=== WORKING DATA ===
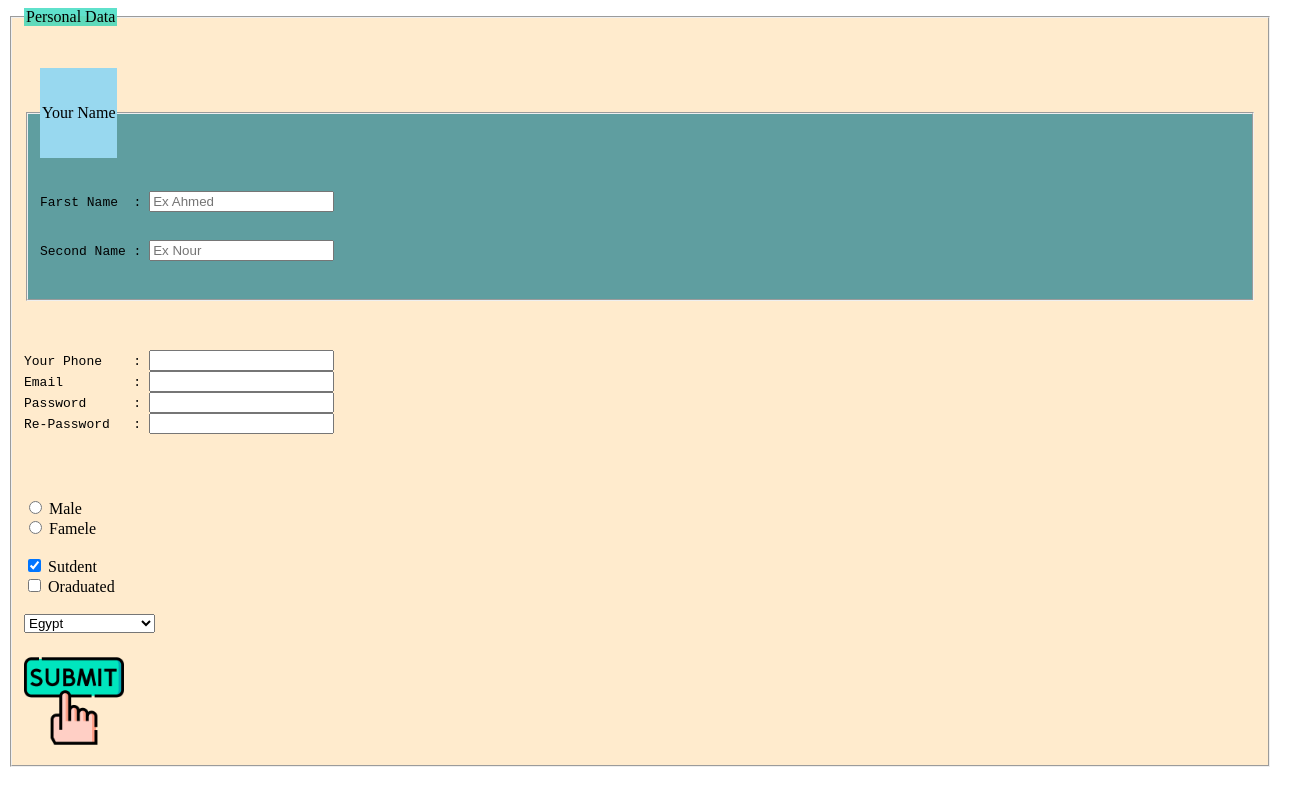
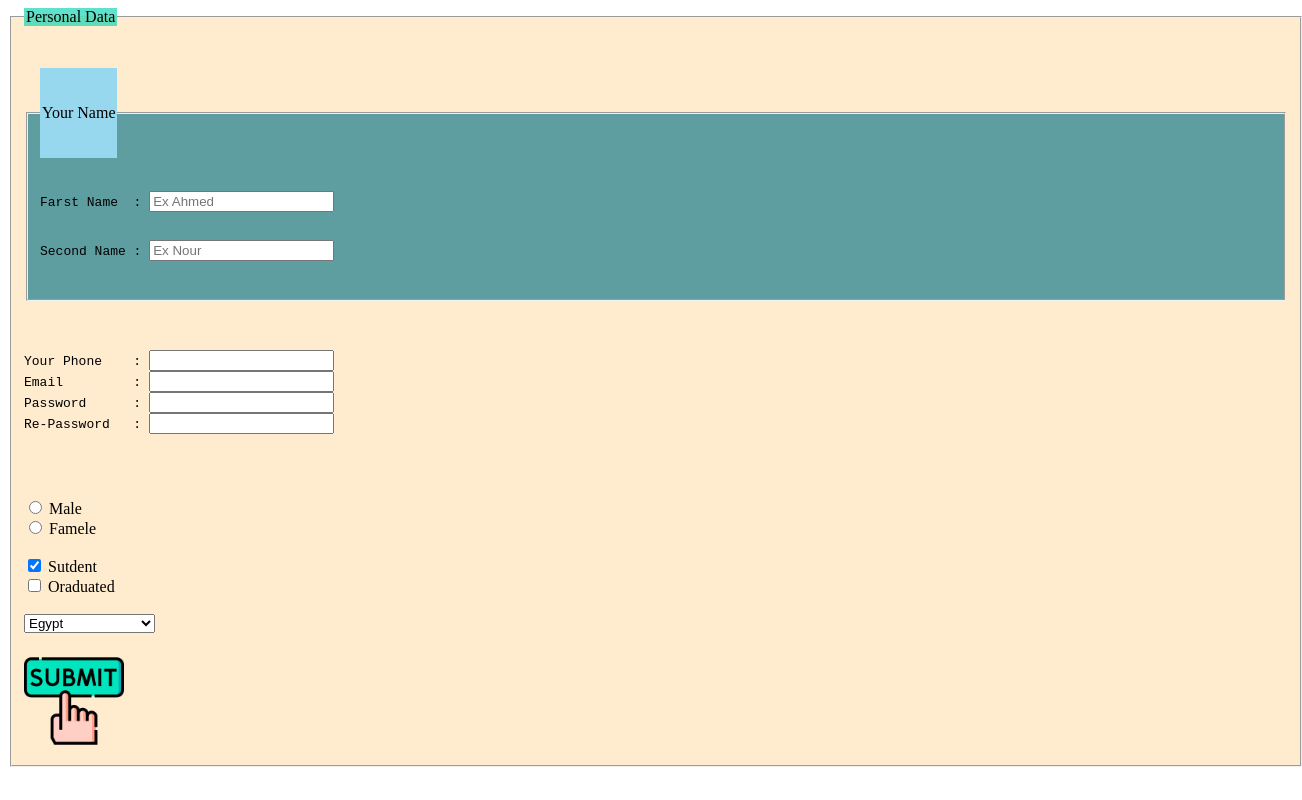
Before and after one commit to Nour4g/Assignment_2, a plain HTML site: page index.html in a window 1280 px wide. Shown: the whole page, 1302 px wide, since content can reach past the window. Drawn offline with Linux system fonts and the light colour scheme.

Commit message:
Update index.html

```diff
--- a/index.html
+++ b/index.html
@@ -10,7 +10,7 @@
 <body>
 
 
-    <fieldset style="background-color: blanchedalmond;">
+    <fieldset style="background-color: blanchedalmond;width: 100%;">
 
         <legend style="background-color:#17d4b4af ;">Personal Data</legend>
 
```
===
§ PROBLEM DESCRIPTION
Skip the images and set down the rest of the data unchanged.

§ TASK SOLUTION
Before and after one commit to Nour4g/Assignment_2, a plain HTML site: page index.html in a window 1280 px wide. Shown: the whole page, 1302 px wide, since content can reach past the window. Drawn offline with Linux system fonts and the light colour scheme.

Commit message:
Update index.html

```diff
--- a/index.html
+++ b/index.html
@@ -10,7 +10,7 @@
 <body>
 
 
-    <fieldset style="background-color: blanchedalmond;">
+    <fieldset style="background-color: blanchedalmond;width: 100%;">
 
         <legend style="background-color:#17d4b4af ;">Personal Data</legend>
 
```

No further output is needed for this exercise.